→ **What you need to do**
Check every line of the entries that follow, and copy the ones containing "flow".

→ **Data records**
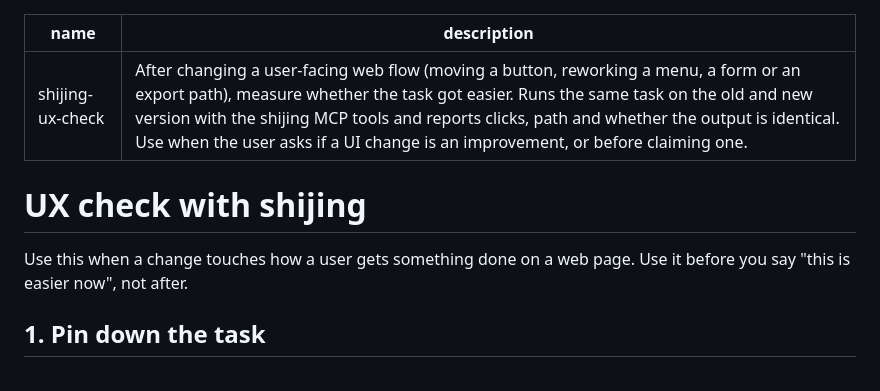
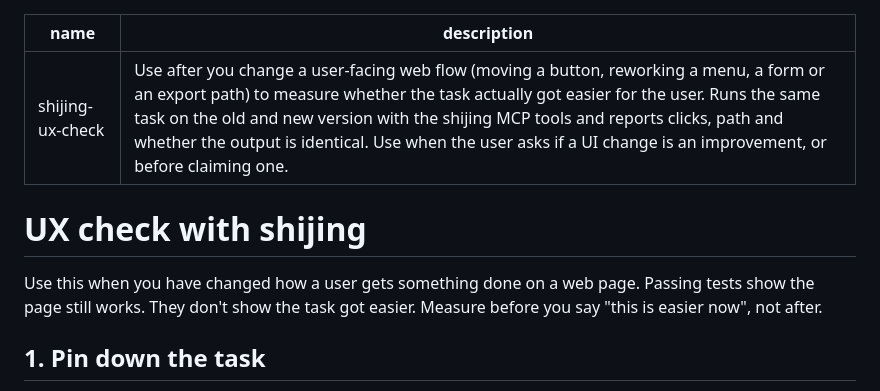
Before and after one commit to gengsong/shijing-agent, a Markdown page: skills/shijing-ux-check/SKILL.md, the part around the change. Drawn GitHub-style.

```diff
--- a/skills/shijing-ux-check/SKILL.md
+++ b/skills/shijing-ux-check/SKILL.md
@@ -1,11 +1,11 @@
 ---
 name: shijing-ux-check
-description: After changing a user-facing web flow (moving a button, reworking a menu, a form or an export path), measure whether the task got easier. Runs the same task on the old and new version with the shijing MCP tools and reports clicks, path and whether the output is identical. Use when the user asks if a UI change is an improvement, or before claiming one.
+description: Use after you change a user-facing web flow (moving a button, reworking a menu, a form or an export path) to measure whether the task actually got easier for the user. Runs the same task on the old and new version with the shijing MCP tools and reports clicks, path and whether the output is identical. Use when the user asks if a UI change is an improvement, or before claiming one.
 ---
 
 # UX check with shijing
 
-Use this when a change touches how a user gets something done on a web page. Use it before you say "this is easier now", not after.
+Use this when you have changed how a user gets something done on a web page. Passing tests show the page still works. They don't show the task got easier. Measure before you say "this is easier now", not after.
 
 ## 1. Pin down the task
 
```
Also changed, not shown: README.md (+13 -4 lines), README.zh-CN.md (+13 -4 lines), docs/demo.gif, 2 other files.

→ **Solution for this problem**
-description: After changing a user-facing web flow (moving a button, reworking a menu, a form or an export path), measure whether the task got easier. Runs the same task on the old and new version with the shijing MCP tools and reports clicks, path and whether the output is identical. Use when the user asks if a UI change is an improvement, or before claiming one.
+description: Use after you change a user-facing web flow (moving a button, reworking a menu, a form or an export path) to measure whether the task actually got easier for the user. Runs the same task on the old and new version with the shijing MCP tools and reports clicks, path and whether the output is identical. Use when the user asks if a UI change is an improvement, or before claiming one.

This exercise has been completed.